═════ DATA IN THIS EXERCISE ═════

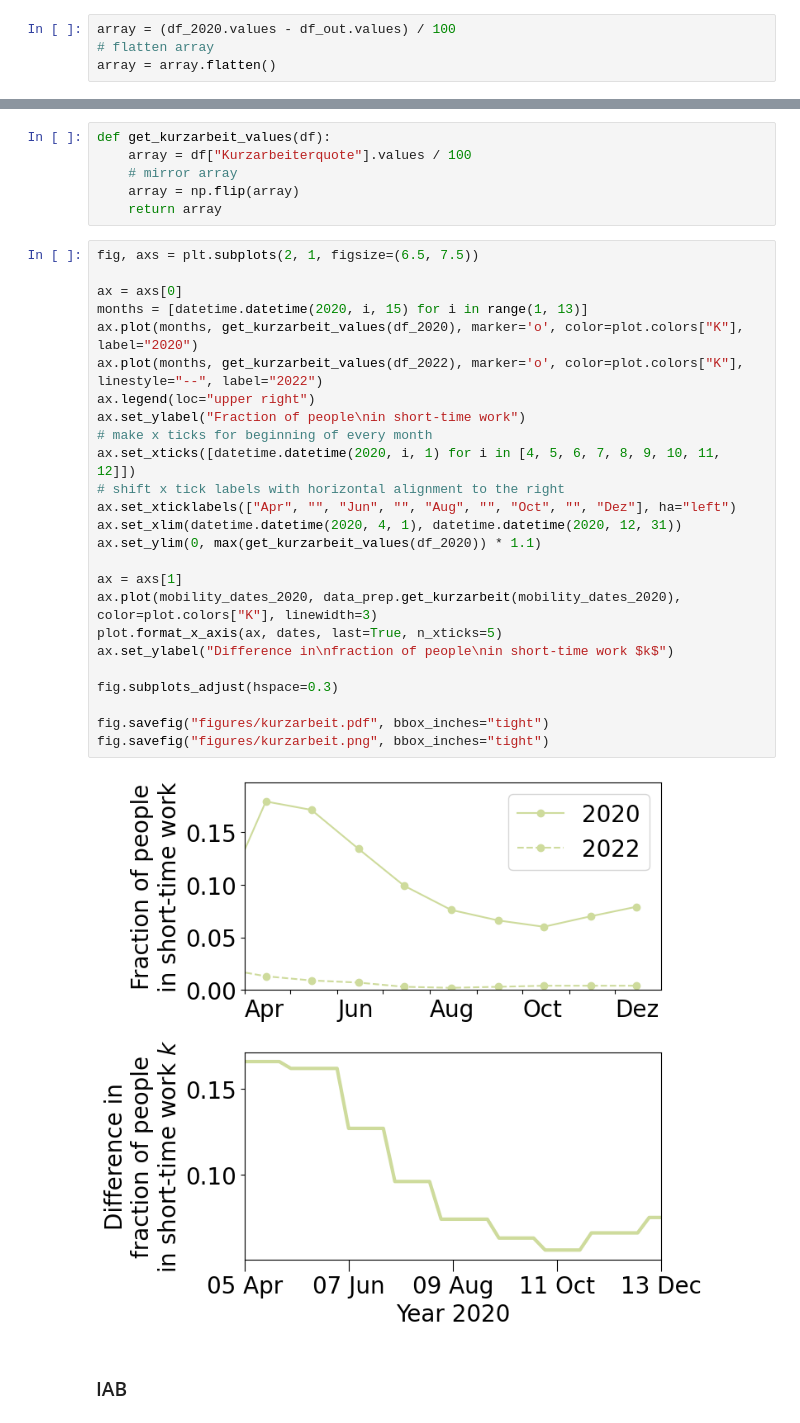
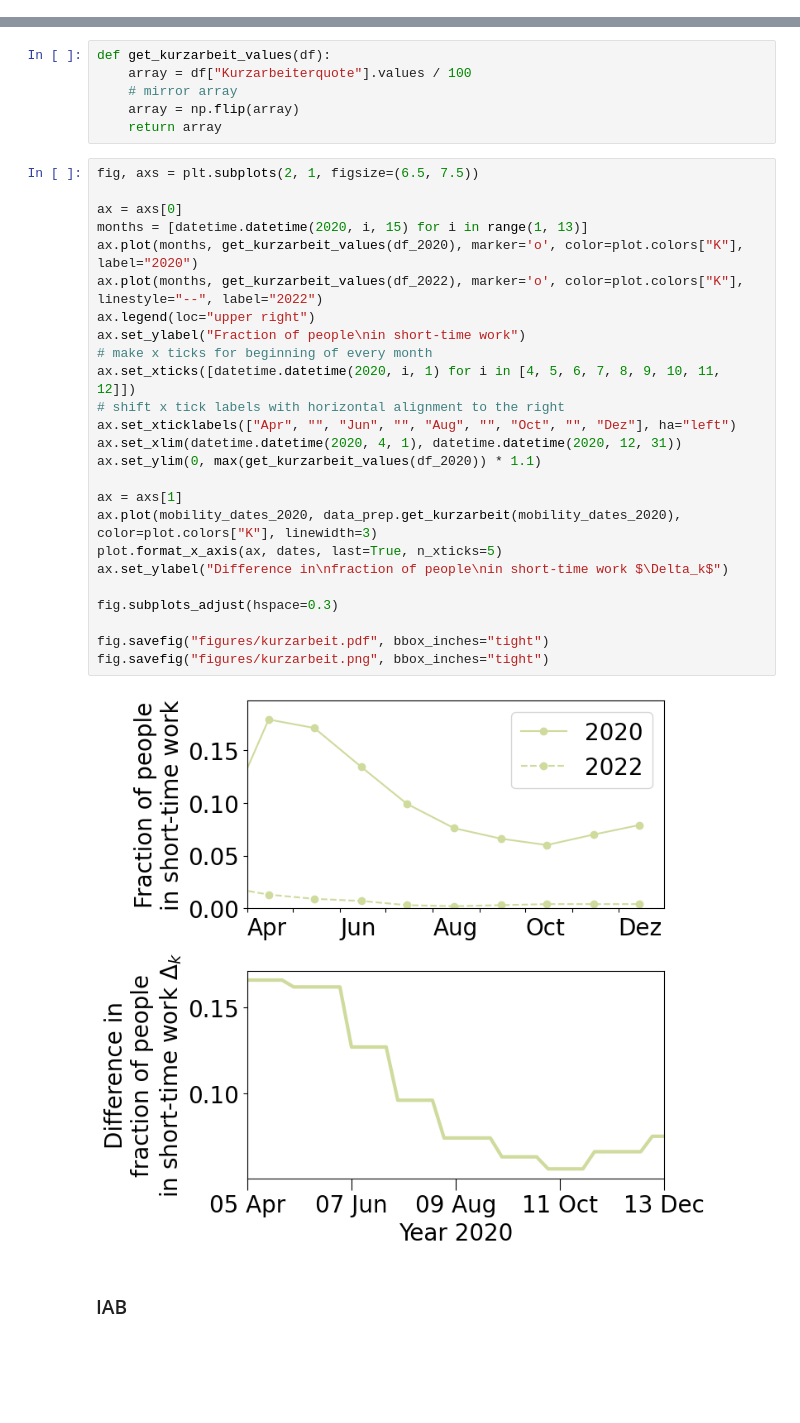
Before and after one commit to Priesemann-Group/mobility_inference, a Jupyter notebook: input_data_analysis.ipynb, the cells around one changed output, grey strips where cells are left out. Drawn from its saved outputs; the diff is of its cells as text; blank space fills up the shorter version.

```diff
--- a/input_data_analysis.ipynb
+++ b/input_data_analysis.ipynb
@@ -904,4 +890,0 @@ fig.savefig("figures/home_office.png", bbox_inches="tight")
-# %%
-array = (df_2020.values - df_out.values) / 100
-# flatten array
-array = array.flatten()
@@ -984,30 +910,30 @@ def get_kurzarbeit_values(df):
 # %%
 fig, axs = plt.subplots(2, 1, figsize=(6.5, 7.5))
 
 ax = axs[0]
 months = [datetime.datetime(2020, i, 15) for i in range(1, 13)]
 ax.plot(months, get_kurzarbeit_values(df_2020), marker='o', color=plot.colors["K"], label="2020")
 ax.plot(months, get_kurzarbeit_values(df_2022), marker='o', color=plot.colors["K"], linestyle="--", label="2022")
 ax.legend(loc="upper right")
 ax.set_ylabel("Fraction of people\nin short-time work")
 # make x ticks for beginning of every month
 ax.set_xticks([datetime.datetime(2020, i, 1) for i in [4, 5, 6, 7, 8, 9, 10, 11, 12]])
 # shift x tick labels with horizontal alignment to the right
 ax.set_xticklabels(["Apr", "", "Jun", "", "Aug", "", "Oct", "", "Dez"], ha="left")
 ax.set_xlim(datetime.datetime(2020, 4, 1), datetime.datetime(2020, 12, 31))
 ax.set_ylim(0, max(get_kurzarbeit_values(df_2020)) * 1.1)
 
 ax = axs[1]
 ax.plot(mobility_dates_2020, data_prep.get_kurzarbeit(mobility_dates_2020), color=plot.colors["K"], linewidth=3)
 plot.format_x_axis(ax, dates, last=True, n_xticks=5)
-ax.set_ylabel("Difference in\nfraction of people\nin short-time work $k$")
+ax.set_ylabel("Difference in\nfraction of people\nin short-time work $\Delta_k$")
 
 fig.subplots_adjust(hspace=0.3)
 
 fig.savefig("figures/kurzarbeit.pdf", bbox_inches="tight")
 fig.savefig("figures/kurzarbeit.png", bbox_inches="tight")
 # %% [output]
-[figure, old version]
+[figure, new version]
 # %% [markdown]
 ### IAB
 # %%
```
Also changed, not shown: parts of 7 cells of this notebook, 4 other files.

═════

Copy each line of the material above exactly, but not the images.

◆ **ANSWER SECTION**:
Before and after one commit to Priesemann-Group/mobility_inference, a Jupyter notebook: input_data_analysis.ipynb, the cells around one changed output, grey strips where cells are left out. Drawn from its saved outputs; the diff is of its cells as text; blank space fills up the shorter version.

```diff
--- a/input_data_analysis.ipynb
+++ b/input_data_analysis.ipynb
@@ -904,4 +890,0 @@ fig.savefig("figures/home_office.png", bbox_inches="tight")
-# %%
-array = (df_2020.values - df_out.values) / 100
-# flatten array
-array = array.flatten()
@@ -984,30 +910,30 @@ def get_kurzarbeit_values(df):
 # %%
 fig, axs = plt.subplots(2, 1, figsize=(6.5, 7.5))
 
 ax = axs[0]
 months = [datetime.datetime(2020, i, 15) for i in range(1, 13)]
 ax.plot(months, get_kurzarbeit_values(df_2020), marker='o', color=plot.colors["K"], label="2020")
 ax.plot(months, get_kurzarbeit_values(df_2022), marker='o', color=plot.colors["K"], linestyle="--", label="2022")
 ax.legend(loc="upper right")
 ax.set_ylabel("Fraction of people\nin short-time work")
 # make x ticks for beginning of every month
 ax.set_xticks([datetime.datetime(2020, i, 1) for i in [4, 5, 6, 7, 8, 9, 10, 11, 12]])
 # shift x tick labels with horizontal alignment to the right
 ax.set_xticklabels(["Apr", "", "Jun", "", "Aug", "", "Oct", "", "Dez"], ha="left")
 ax.set_xlim(datetime.datetime(2020, 4, 1), datetime.datetime(2020, 12, 31))
 ax.set_ylim(0, max(get_kurzarbeit_values(df_2020)) * 1.1)
 
 ax = axs[1]
 ax.plot(mobility_dates_2020, data_prep.get_kurzarbeit(mobility_dates_2020), color=plot.colors["K"], linewidth=3)
 plot.format_x_axis(ax, dates, last=True, n_xticks=5)
-ax.set_ylabel("Difference in\nfraction of people\nin short-time work $k$")
+ax.set_ylabel("Difference in\nfraction of people\nin short-time work $\Delta_k$")
 
 fig.subplots_adjust(hspace=0.3)
 
 fig.savefig("figures/kurzarbeit.pdf", bbox_inches="tight")
 fig.savefig("figures/kurzarbeit.png", bbox_inches="tight")
 # %% [output]
-[figure, old version]
+[figure, new version]
 # %% [markdown]
 ### IAB
 # %%
```
Also changed, not shown: parts of 7 cells of this notebook, 4 other files.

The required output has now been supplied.